* The task *
Give back the records below verbatim, please, but without a single image.
Entries shown section start
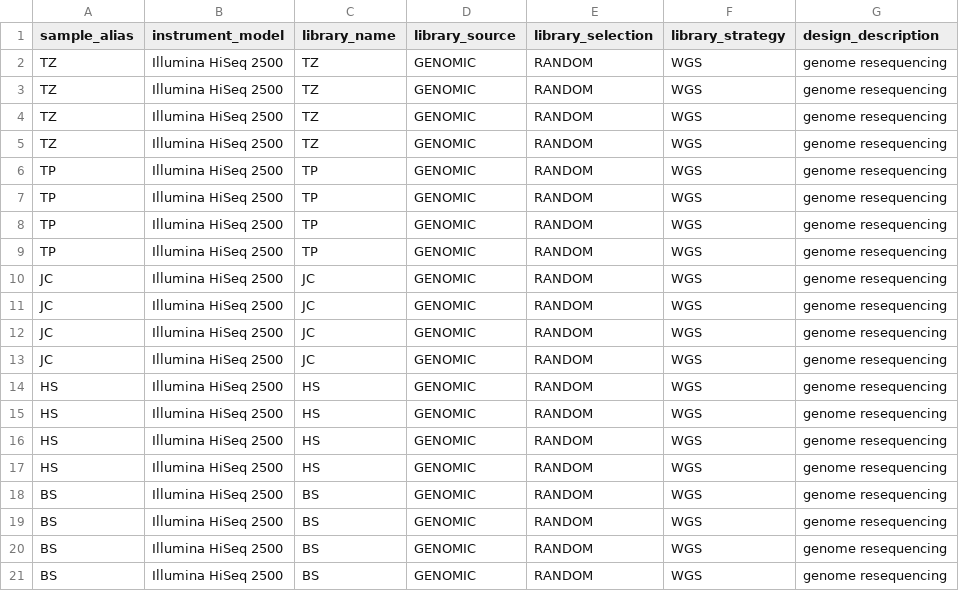
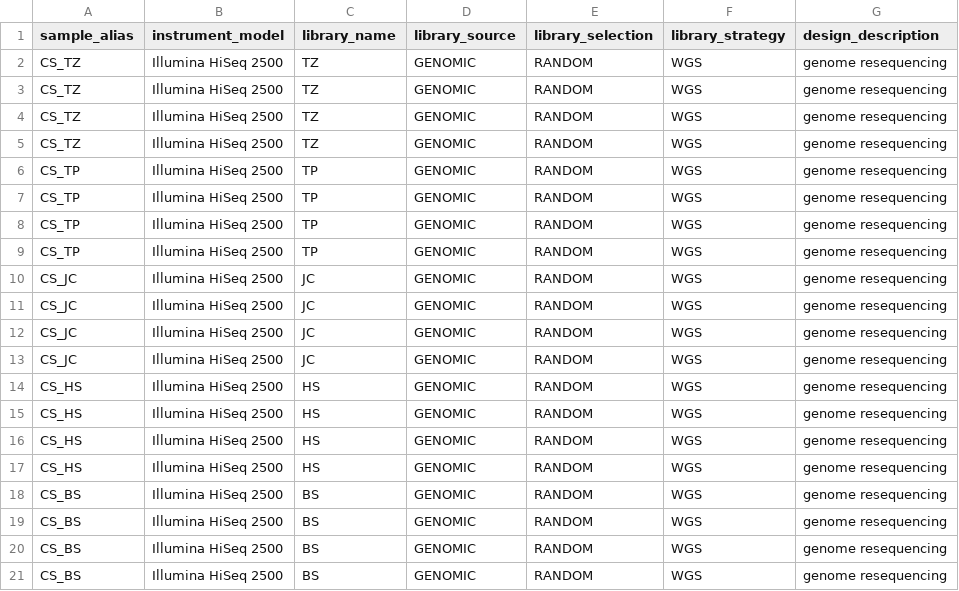
Before and after one commit to brembslab/cs_buri, a TSV file: data/genomics/cs_buri_paired_fastq_sheet.tsv, drawn as a sheet; only a part is shown; the diff names each change by its address in the sheet, - before the commit and + after, or states it on an @@ line.

Commit message:
updated fastq sample sheet / script with CS prefix

```diff
--- a/data/genomics/cs_buri_paired_fastq_sheet.tsv
+++ b/data/genomics/cs_buri_paired_fastq_sheet.tsv
-A2:A5 (sample_alias): TZ
+A2:A5 (sample_alias): CS_TZ
-A6:A9 (sample_alias): TP
+A6:A9 (sample_alias): CS_TP
-A10:A13 (sample_alias): JC
+A10:A13 (sample_alias): CS_JC
-A14:A17 (sample_alias): HS
+A14:A17 (sample_alias): CS_HS
-A18:A21 (sample_alias): BS
+A18:A21 (sample_alias): CS_BS
```
Also changed, not shown: 1 other file.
Entries shown section end
* Answer box *
Before and after one commit to brembslab/cs_buri, a TSV file: data/genomics/cs_buri_paired_fastq_sheet.tsv, drawn as a sheet; only a part is shown; the diff names each change by its address in the sheet, - before the commit and + after, or states it on an @@ line.

Commit message:
updated fastq sample sheet / script with CS prefix

```diff
--- a/data/genomics/cs_buri_paired_fastq_sheet.tsv
+++ b/data/genomics/cs_buri_paired_fastq_sheet.tsv
-A2:A5 (sample_alias): TZ
+A2:A5 (sample_alias): CS_TZ
-A6:A9 (sample_alias): TP
+A6:A9 (sample_alias): CS_TP
-A10:A13 (sample_alias): JC
+A10:A13 (sample_alias): CS_JC
-A14:A17 (sample_alias): HS
+A14:A17 (sample_alias): CS_HS
-A18:A21 (sample_alias): BS
+A18:A21 (sample_alias): CS_BS
```
Also changed, not shown: 1 other file.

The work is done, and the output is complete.